Anka, a local studying at a vocational school, finds plenty of time to squeeze concerts, pubs and discos that are liberally sprinkled around the city into her busy schedule.

“At weekends I try to attend anything up to three events,” she said. “I often smoke hash and marijuana — they’re as common as beer in the company I keep.”

While the Polish drug scene is alive and well, the Polish government has revamped its once liberal laws and is doing its best to pull the plug on even recreational use. The parliament recently passed laws banning possession of all soft drugs, even in small amounts obviously intended only for personal use.

The U.S. State Department reports that “penalties for possession, use, or dealing in illegal drugs are strict, and convicted offenders can expect jail sentences and heavy fines.”

Despite the restrictions, pot and hash are easy to find.

“On a walk through some Warsaw suburbs I saw what looked and smelt suspiciously like marijuana growing freely in the hedgerows,” said Richard, an American who lives in Warsaw.

The homegrown marijuana is of pretty high quality skunk and orange and runs about $8 to $10 per gram or $65 for 10 grams. Hash is harder to find, since most of it is imported instead of produced locally. Black Afghan hash is about $10 to $12 per gram, when you can find it.

In line with the home-grown pot itself, the easiest places to find it are where locals hang out.

“It is easiest to get everywhere,” said Niall, from Scotland. “School, clubs, friends, neighbourhoods.”


If you’re having a hard time meeting locals, head for the University district or the Palace of Culture near the main train station. Both locations are filled with both dealers and tokers who might be willing to share a small hit with a visitor.

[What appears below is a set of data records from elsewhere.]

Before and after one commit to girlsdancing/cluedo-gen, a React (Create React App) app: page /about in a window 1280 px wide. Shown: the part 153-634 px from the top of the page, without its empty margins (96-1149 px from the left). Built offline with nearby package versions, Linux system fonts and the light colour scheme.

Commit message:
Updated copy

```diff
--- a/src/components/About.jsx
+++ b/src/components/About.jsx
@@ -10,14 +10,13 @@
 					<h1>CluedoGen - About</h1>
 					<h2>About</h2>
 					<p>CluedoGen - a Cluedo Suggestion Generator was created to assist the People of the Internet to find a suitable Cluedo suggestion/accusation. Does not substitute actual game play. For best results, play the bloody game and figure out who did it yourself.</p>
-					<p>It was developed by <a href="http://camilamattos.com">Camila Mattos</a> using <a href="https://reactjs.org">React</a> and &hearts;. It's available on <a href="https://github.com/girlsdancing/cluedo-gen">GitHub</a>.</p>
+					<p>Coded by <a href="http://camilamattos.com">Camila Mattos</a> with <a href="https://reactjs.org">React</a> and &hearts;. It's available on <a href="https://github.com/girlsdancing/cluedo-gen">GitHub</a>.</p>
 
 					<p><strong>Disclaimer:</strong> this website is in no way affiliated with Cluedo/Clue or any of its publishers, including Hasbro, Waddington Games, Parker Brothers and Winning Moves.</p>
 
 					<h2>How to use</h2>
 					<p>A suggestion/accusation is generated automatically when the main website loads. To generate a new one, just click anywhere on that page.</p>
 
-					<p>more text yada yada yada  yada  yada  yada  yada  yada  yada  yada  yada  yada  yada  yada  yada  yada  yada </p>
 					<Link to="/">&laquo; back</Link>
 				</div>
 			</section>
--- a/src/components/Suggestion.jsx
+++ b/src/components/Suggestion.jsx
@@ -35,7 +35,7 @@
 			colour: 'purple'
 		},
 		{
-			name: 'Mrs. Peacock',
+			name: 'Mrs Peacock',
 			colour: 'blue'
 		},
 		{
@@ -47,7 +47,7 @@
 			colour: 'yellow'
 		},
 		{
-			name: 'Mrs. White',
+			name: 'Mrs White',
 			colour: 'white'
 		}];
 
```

“On the East side of Palace of Culture there is a big tent where they serve cheap beer, play great music and best — you can smoke whatever you want,” said a visitor in Warsaw going by the nickname Hemmy. “When the cops come, just throw away your “cigarette” and say what? It must’ve been someone in the park! ”There is a great drumming scene too.”

Another location where pot and hash can be found among piles of junk, fake antiques and the occasional gun is the flea market at Stadion Dziesieciolecia, arguably the largest in Europe.

“There are more than 10,000 stands where you can buy almost anything. They even used to sell weapons!” said a tourist from Denmark. “People come from not only Poland, but from the whole eastern Europe – especially the old Soviet republics — to sell clothes, food, caviar, music, handyman tools and all kinds of electric equipment.”

Once you’ve loaded up on some ganga and developed a serious case of the munchies, hit up the little Vietnamese food stands huddled around Plac Konstitucji, which serve almost identical but edible generic Asian takeout.

When heading out after hours, take some pains to dodge the Red Light District and the main train station where pickpockets tend to congregate.

“We wandered by accident into an area of huts masquerading as shops between Zielna and Marshall Street,” said Drew from the United States. “All seemed to be involved in either the sex industry or armaments trade. I’ve come across the sex industry in many places, but nothing like this.”

Instead, head out for a night of clubbing or pub-crawling.

Cul de Sac (ul. Foksal 2) is lodged in an imposing building and bolstered by the comfortable and faintly decadent leather couches and mellow atmosphere inside. Ground Zero (ul. Wspolna 62) is a converted domed bomb shelter with surprisingly good Mexican food next door at the Warsaw Tortilla Factory.

“There are plenty of nightclubs in Warsaw,” said local Radzio. “You may not be let in if you are under 18 though, and if you are wearing sportswear.”

And by the end of a day of smoking, drinking and general partying, just be sure you know the way home.

“Remember to always carry the name of the street in which you are staying. It may be unpronounceable and you may need it for the taxi driver,” said one American visitor who got lost with her brother. “He got a little drunk and was in no fit state to tell the taxi driver his address. Big sis had to step in and get us back to some unpronounceable street with an amazing combination of “szcs’ in the name.”